Imagine your file to be split into two parts. The good, and the bad. A NSF right before close is bad. It alone is enough to make an UW deny you, but not usually. BUT, if your file already has plenty of bad stuff (recent lates, high DTI, borderline FICO...etc) then the NSF could be the last straw. If you have a fairly clean file you should be OK. Also, different UW can be different. The investor buying the loans may be as well. The investor may have a stipulation for things like no overdrafts/nsf in past 30 days, etc.
So, generally, if the file is clean an NSF is no big deal. If a file is so/so you will probably be OK. If the file is weak, you may have a big problem..

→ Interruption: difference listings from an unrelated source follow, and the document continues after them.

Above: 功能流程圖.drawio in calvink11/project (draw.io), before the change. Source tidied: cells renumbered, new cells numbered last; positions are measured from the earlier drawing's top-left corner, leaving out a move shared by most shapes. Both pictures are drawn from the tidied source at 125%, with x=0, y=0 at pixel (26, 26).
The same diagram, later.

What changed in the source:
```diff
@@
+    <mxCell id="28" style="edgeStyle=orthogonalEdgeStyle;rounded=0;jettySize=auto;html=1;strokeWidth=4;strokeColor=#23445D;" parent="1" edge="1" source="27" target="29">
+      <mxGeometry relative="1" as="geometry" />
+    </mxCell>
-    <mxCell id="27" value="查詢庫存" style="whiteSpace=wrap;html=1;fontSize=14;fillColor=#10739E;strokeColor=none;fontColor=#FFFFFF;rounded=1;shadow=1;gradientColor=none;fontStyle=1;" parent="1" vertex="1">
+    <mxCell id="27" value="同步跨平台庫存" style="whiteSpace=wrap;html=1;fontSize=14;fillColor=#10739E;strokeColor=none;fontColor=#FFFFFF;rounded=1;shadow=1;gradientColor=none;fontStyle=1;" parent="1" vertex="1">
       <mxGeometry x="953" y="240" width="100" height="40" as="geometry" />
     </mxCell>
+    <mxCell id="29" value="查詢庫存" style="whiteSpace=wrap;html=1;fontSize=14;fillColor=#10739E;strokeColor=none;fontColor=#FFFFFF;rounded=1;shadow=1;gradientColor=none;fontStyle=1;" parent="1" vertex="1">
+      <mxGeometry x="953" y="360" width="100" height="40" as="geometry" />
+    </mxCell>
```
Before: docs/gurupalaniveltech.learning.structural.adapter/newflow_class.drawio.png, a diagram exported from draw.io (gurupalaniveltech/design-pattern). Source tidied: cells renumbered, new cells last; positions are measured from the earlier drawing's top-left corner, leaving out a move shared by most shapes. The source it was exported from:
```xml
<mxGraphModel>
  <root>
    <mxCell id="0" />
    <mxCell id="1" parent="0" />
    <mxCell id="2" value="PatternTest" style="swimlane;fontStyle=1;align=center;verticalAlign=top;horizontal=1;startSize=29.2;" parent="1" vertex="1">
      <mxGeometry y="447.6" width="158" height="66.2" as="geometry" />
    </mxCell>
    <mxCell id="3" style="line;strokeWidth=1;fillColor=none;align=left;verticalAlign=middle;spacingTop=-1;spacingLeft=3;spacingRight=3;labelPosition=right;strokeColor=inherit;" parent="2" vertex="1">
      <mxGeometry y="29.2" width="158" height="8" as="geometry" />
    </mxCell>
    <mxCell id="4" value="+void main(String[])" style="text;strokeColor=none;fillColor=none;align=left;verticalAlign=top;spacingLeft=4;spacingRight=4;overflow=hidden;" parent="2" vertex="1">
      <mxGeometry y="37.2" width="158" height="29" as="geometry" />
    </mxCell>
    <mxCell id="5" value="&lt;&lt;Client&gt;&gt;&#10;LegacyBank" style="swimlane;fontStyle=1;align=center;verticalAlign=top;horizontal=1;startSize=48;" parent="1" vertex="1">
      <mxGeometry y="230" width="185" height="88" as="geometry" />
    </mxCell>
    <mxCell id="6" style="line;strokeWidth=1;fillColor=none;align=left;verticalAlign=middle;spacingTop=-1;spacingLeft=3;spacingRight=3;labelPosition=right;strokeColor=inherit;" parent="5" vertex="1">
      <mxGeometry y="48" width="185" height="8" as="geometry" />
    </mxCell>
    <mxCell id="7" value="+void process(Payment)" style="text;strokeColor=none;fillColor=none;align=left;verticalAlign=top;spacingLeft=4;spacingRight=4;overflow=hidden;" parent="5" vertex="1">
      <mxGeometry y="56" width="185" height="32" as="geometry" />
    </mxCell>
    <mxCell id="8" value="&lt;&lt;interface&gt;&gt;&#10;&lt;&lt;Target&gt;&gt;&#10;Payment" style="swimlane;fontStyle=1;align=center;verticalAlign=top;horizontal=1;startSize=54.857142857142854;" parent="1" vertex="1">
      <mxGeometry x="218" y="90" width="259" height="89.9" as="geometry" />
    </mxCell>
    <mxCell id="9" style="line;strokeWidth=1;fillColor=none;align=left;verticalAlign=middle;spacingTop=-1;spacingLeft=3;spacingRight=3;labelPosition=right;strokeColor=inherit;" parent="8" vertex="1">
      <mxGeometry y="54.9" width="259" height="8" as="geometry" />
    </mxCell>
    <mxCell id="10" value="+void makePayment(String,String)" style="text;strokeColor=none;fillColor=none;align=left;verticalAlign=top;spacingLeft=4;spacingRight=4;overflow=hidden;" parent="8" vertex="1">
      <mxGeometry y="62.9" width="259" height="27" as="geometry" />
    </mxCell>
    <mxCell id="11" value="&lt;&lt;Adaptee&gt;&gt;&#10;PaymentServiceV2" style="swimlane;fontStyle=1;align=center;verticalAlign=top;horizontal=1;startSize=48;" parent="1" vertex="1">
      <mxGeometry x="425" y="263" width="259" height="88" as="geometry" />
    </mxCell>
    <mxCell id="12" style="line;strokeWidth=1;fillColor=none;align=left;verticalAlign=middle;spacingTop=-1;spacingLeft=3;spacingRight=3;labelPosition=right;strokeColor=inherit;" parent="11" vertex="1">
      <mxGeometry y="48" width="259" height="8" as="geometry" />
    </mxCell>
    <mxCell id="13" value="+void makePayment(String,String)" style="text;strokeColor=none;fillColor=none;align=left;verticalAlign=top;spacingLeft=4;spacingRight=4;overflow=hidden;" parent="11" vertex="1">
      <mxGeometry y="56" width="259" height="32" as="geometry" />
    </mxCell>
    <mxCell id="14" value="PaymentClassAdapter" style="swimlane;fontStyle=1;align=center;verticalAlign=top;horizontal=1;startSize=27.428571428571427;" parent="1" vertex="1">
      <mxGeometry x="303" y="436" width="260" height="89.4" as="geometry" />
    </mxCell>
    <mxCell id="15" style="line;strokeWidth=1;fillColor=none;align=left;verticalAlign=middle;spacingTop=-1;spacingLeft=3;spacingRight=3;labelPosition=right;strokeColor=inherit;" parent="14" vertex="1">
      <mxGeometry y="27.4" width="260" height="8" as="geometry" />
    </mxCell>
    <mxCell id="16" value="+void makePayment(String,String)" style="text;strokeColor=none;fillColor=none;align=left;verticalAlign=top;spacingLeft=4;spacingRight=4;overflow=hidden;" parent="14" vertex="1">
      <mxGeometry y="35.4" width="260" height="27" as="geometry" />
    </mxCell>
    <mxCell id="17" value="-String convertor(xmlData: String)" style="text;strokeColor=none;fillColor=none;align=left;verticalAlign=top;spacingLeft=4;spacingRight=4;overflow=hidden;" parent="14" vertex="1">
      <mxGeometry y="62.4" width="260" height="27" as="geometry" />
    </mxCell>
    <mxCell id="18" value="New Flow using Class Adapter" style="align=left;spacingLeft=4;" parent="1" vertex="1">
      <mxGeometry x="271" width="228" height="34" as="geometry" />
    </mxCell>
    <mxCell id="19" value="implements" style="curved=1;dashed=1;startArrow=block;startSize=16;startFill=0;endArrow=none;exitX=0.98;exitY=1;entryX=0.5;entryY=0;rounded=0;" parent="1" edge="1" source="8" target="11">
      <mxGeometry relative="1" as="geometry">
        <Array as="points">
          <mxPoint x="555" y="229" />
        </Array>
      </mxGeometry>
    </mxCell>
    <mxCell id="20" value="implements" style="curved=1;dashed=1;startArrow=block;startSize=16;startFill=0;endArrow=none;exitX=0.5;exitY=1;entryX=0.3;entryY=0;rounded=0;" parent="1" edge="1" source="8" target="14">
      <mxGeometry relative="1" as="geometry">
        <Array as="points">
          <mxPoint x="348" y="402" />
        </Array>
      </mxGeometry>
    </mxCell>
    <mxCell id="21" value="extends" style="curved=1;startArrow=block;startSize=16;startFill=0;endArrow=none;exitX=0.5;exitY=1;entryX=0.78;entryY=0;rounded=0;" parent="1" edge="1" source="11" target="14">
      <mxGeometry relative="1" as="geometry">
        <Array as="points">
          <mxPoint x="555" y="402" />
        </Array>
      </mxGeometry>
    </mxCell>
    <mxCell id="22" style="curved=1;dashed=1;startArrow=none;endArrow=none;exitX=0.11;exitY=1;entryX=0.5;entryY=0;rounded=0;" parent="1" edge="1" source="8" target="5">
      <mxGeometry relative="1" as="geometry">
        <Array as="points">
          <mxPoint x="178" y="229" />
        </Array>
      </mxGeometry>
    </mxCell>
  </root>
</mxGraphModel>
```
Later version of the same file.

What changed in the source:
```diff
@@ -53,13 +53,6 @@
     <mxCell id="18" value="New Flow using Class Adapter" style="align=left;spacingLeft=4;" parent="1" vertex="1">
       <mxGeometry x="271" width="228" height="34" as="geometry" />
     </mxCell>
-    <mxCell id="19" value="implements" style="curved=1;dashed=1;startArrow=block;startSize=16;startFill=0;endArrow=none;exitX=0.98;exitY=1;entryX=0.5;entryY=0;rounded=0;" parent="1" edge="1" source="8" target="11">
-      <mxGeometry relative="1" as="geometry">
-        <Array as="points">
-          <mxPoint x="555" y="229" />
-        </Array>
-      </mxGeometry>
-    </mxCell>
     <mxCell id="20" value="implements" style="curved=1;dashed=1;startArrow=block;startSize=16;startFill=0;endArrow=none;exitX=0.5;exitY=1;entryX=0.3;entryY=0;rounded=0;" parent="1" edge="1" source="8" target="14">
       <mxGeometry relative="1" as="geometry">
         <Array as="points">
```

It can also matter what the NSF was and what spending patterns they see around it. IN general though, it is more a pattern of NSF that will get you booted, not a single one.